But you don’t have to take my word for it – these look like pretty full streets and I gather this is still going on as I type at about 6:00 PM. Number estimates differ but the expertise of union support meant permits, and the largest march yet for the Occupy movement. Boston had its own march, which this time included nurses, students, and others and Occupy Boston is now supported by a formal vote of endorsement from the Boston Labor Counsel. When I asked some of those encamped in Dewey Square how long they planned to stay, the answer was, “As long as it takes.” I noticed that the Occupy Boston facebook page is now over 10,000 strong, so there are lots of folks who are interested, and supportive, and going to Occupy Boston’s wiki or website to check on what is needed, and what is scheduled.
In the post-debate scrum last night, I managed to grab four of the MA-Sen candidates for very brief conversations.
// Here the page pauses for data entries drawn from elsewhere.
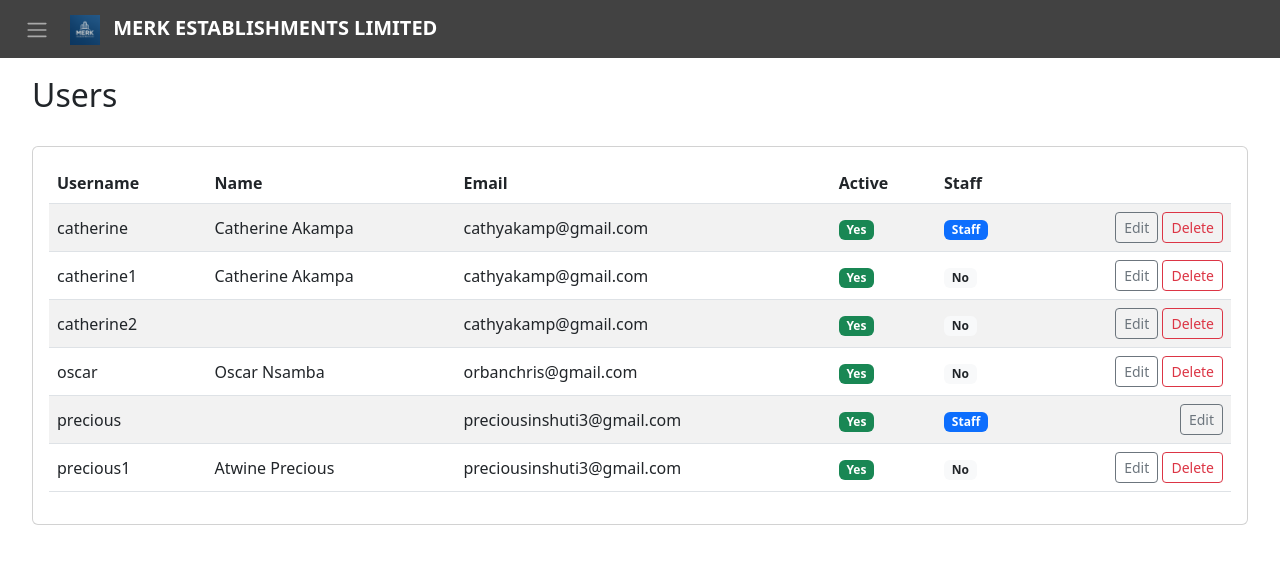
After one commit to PreciousAtwiine/MERK-Establishments, a Django app: page /users/ in a window 1280 px wide. The commit adds this page. Shown: the top 564 px of the page. Run offline with Django 5.2, Linux system fonts and the light colour scheme; a user stored in the database is signed in; data comes from the database, SQL or seed files in the repository; both versions use the stored data as it was after the commit.

Commit message:
Added user page

```diff
--- a/home/templates/base.html
+++ b/home/templates/base.html
@@ -83,7 +83,7 @@
 </head>
 <body>
     <!-- Navigation Bar -->
-    <nav class="navbar navbar-expand-lg navbar-dark bg-primary fixed-top">
+    <nav class="navbar navbar-expand-lg navbar-dark fixed-top" style="background-color: #424242;">
         <div class="container-fluid">
             {% if request.resolver_match.view_name != 'home:logout' %}
             <button class="btn btn-link text-white me-2" type="button" id="sidebarToggle" aria-label="Toggle sidebar">
@@ -119,6 +119,12 @@
                     </a>
                 </li>
                 <li class="nav-item">
+                    <a class="nav-link {% if request.resolver_match.url_name == 'home:users_list' %}active{% endif %}"
+                       href="{% url 'home:users_list' %}">
+                        <i class="fas fa-users me-2"></i>Users
+                    </a>
+                </li>
+                <li class="nav-item">
                     <a class="nav-link {% if request.resolver_match.url_name == 'home:add_sale' %}active{% endif %}"
                        href="{% url 'home:add_sale' %}">
                         <i class="fas fa-plus-circle me-2"></i>Add Sale
@@ -151,7 +157,9 @@
                     <div class="card-body">
                         <h6 class="card-title">Quick Stats</h6>
                         <p class="card-text small">
+                            {% comment %} Automatically adds the products and sales {% endcomment %}
                             <i class="fas fa-box me-1"></i> Products: {{ request.product_count|default:"0" }}<br>
+                            <i class="fas fa-box-open me-1"></i> Products Added Today: {{ request.todays_products|default:"0" }}<br>
                             <i class="fas fa-shopping-cart me-1"></i> Today's Sales: {{ request.todays_sales|default:"0" }}
                         </p>
                     </div>
--- a/home/templates/login.html
+++ b/home/templates/login.html
@@ -24,7 +24,7 @@
     {% block header %}{% endblock %}
     {% block header_buttons %}{% endblock %}
 </head>
-<body class="login-page">
+<body class="login-page" style="background-color: #E3F2FD;">
     <main class="auth-wrapper">
         <div class="auth-illustration d-none d-lg-flex align-items-center justify-content-center text-center">
             <div>
--- a/home/templates/products.html
+++ b/home/templates/products.html
@@ -27,7 +27,7 @@
             <td>{{ Stock.id }}</td>
             <td>{{ Stock.product_name }}</td>
             <td>{{ Stock.product_description }}</td>
-            <td>${{ Stock.unit_price }}</td>
+            <td>UGX {{ Stock.unit_price }}</td>
             <td>{{ Stock.quantity }}</td>
             <td>{{ Stock.date|date:"Y-m-d" }}</td>
             <td class="text-nowrap">
--- /dev/null
+++ b/home/templates/users.html
@@ -0,0 +1,59 @@
+{% extends 'base.html' %}
+{% block title %}Users{% endblock %}
+{% block header %}Users{% endblock %}
+{% block content %}
+<div class="card">
+    <div class="card-body">
+        <div class="table-responsive">
+            <table class="table table-striped align-middle">
+                <thead>
+                    <tr>
+                        <th>Username</th>
+                        <th>Name</th>
+                        <th>Email</th>
+                        <th>Active</th>
+                        <th>Staff</th>
+                        <th></th>
+                    </tr>
+                </thead>
+                <tbody>
+                    {% for u in users %}
+                    <tr>
+                        <td>{{ u.username }}</td>
+                        <td>{{ u.first_name }} {{ u.last_name }}</td>
+                        <td>{{ u.email }}</td>
+                        <td>
+                            {% if u.is_active %}
+                                <span class="badge bg-success">Yes</span>
+                            {% else %}
+                                <span class="badge bg-secondary">No</span>
+                            {% endif %}
+                        </td>
+                        <td>
+                            {% if u.is_staff %}
+                                <span class="badge bg-primary">Staff</span>
+                            {% else %}
+                                <span class="badge bg-light text-dark">No</span>
+                            {% endif %}
+                        </td>
+                        <td class="text-end">
+                            <a href="{% url 'home:edit_user' u.pk %}" class="btn btn-sm btn-outline-secondary">Edit</a>
+                            {% if request.user.pk != u.pk %}
+                            <form action="{% url 'home:delete_user' u.pk %}" method="post" class="d-inline" onsubmit="return confirm('Delete this user?');">
+                                {% csrf_token %}
+                                <button type="submit" class="btn btn-sm btn-outline-danger">Delete</button>
+                            </form>
+                            {% endif %}
+                        </td>
+                    </tr>
+                    {% empty %}
+                    <tr>
+                        <td colspan="6" class="text-center text-muted">No users found.</td>
+                    </tr>
+                    {% endfor %}
+                </tbody>
+            </table>
+        </div>
+    </div>
+    </div>
+{% endblock %}
--- a/home/templates/view_sales.html
+++ b/home/templates/view_sales.html
@@ -65,10 +65,10 @@
                 <tbody>
                     {% for sale in sales %}
                     <tr>
-                        <td class="text-muted">#{{ sale.id }}</td>
+                        <td class="text-muted">{{ sale.id }}</td>
                         <td>{{ sale.product_name }}</td>
                         <td class="text-end">{{ sale.quantity }}</td>
-                        <td class="text-end">${{ sale.unit_price }}</td>
+                        <td class="text-end">UGX.{{ sale.unit_price }}</td>
                         <td>{{ sale.date|date:"Y-m-d" }}</td>
                         <td class="text-nowrap">
                             <a href="{% url 'home:edit_sale' sale.id %}" class="btn btn-sm btn-outline-primary">Edit</a>
--- a/home/urls.py
+++ b/home/urls.py
@@ -20,4 +20,7 @@ urlpatterns = [
     path('auth/request-code/', views.request_login_code, name='request_code'),
     path('auth/verify-code/', views.verify_login_code, name='verify_code'),
     path('auth/set-password/', views.set_new_password, name='set_new_password'),
+    path('users/', views.users_list, name='users_list'),
+    path('users/<int:pk>/edit/', views.edit_user, name='edit_user'),
+    path('users/<int:pk>/delete/', views.delete_user, name='delete_user'),
 ]
--- a/home/views.py
+++ b/home/views.py
@@ -71,17 +71,29 @@ def add_sale(request):
 def view_sales(request):
     sales = Sale.objects.all().select_related('product_name')
     total_sales = sum(sale.unit_price * sale.quantity for sale in sales)
+    product_count = Stock.objects.count()
+    todays_sales = Sale.objects.filter(date=timezone.now().date()).count()
+    todays_products = Stock.objects.filter(date=timezone.now().date()).count()
     context = {
         'sales': sales,
         'total_sales': total_sales,
+        'product_count': product_count,
+        'todays_sales': todays_sales,
+        'todays_products': todays_products,
     }
     return render(request, 'view_sales.html', context)
 
 @login_required
 def products(request):
     products = Stock.objects.all()
+    product_count = products.count()
+    todays_sales = Sale.objects.filter(date=timezone.now().date()).count()
+    todays_products = Stock.objects.filter(date=timezone.now().date()).count()
     context = {
         'products': products,
+        'product_count': product_count,
+        'todays_sales': todays_sales,
+        'todays_products': todays_products,
     }
     return render(request, 'products.html', context)
 
@@ -209,3 +221,32 @@ def set_new_password(request):
     else:
         form = SetNewPasswordForm()
     return render(request, 'set_password.html', {'form': form})
+
+@login_required
+def users_list(request):
+    users = User.objects.all().order_by('username')
+    return render(request, 'users.html', {'users': users})
+
+@login_required
+def edit_user(request, pk):
+    user = get_object_or_404(User, pk=pk)
+    if request.method == 'POST':
+        form = UserForm(request.POST, instance=user)
+        if form.is_valid():
+            form.save()
+            messages.success(request, 'User updated successfully!')
+            return redirect('home:users_list')
+    else:
+        form = UserForm(instance=user)
+    return render(request, 'edit_user.html', {'form': form, 'user_obj': user})
+
+@login_required
+def delete_user(request, pk):
+    user = get_object_or_404(User, pk=pk)
+    if request.method == 'POST':
+        if request.user.pk == user.pk:
+            messages.error(request, "You can't delete your own account while signed in.")
+        else:
+            user.delete()
+            messages.success(request, 'User deleted successfully!')
+    return redirect('home:users_list')
```
Also changed, not shown: home/forms.py (+17 -0 lines), home/static/css/login.css (+6 -5 lines), home/templates/edit_user.html (added, +31 -0 lines), db.sqlite3.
Apologies to Alan Khazei and Herb Robinson, whom I didn’t manage to corral, and to Tom Conroy, half of whose conversation was lost to an equipment failure. :( Here’s what I got. The most interesting chat, I’d say, is the one with Bob Massie, who directly criticized DFA, MoveOn, and PCCC for, he says, endorsing Elizabeth Warren without learning anything about the other candidates. So Massie goes first; the rest are alphabetical. Bob Massie: Tom Conroy: Marisa DeFranco: Elizabeth Warren:
Count me among the surprised who checked in on the Herald’s coverage of the debate it co-sponsored last night with UMass-Lowell, and found a virtual love-fest in its cyber-pages. Front-runner smart, solid on big stage By Joe Battenfeld It was her first test, and Elizabeth Warren passed it — but not with straight-A marks. Warren won the crowd over just by walking on the UMass-Lowell debate stage, and when she walked off, her front-runner standing was firmly intact…. Warren’s solid performance will ensure she stays at the top of the Democratic pack. *** Elizabeth Warren doesn’t miss beat in Herald debate By Hillary Chabot A polished, front-running Elizabeth Warren emerged from the first U.S. Senate primary debate and high-profile political test largely unscathed last night, as she and the five other Democratic candidates focused their fire on the Republican incumbent Scott Brown. *** Elizabeth Warren scores well with panel Undergrads, profs also like Khazei, DeFranco By Jessica Heslam Sorry, Scott Brown. If UMass-Lowell junior Mary-Kate Hazel was heading to the polls today, Democrat Elizabeth Warren would get her vote for U.S. Senate. That was the sentiment among a half-dozen college students — and a trio of professors — who gave [...]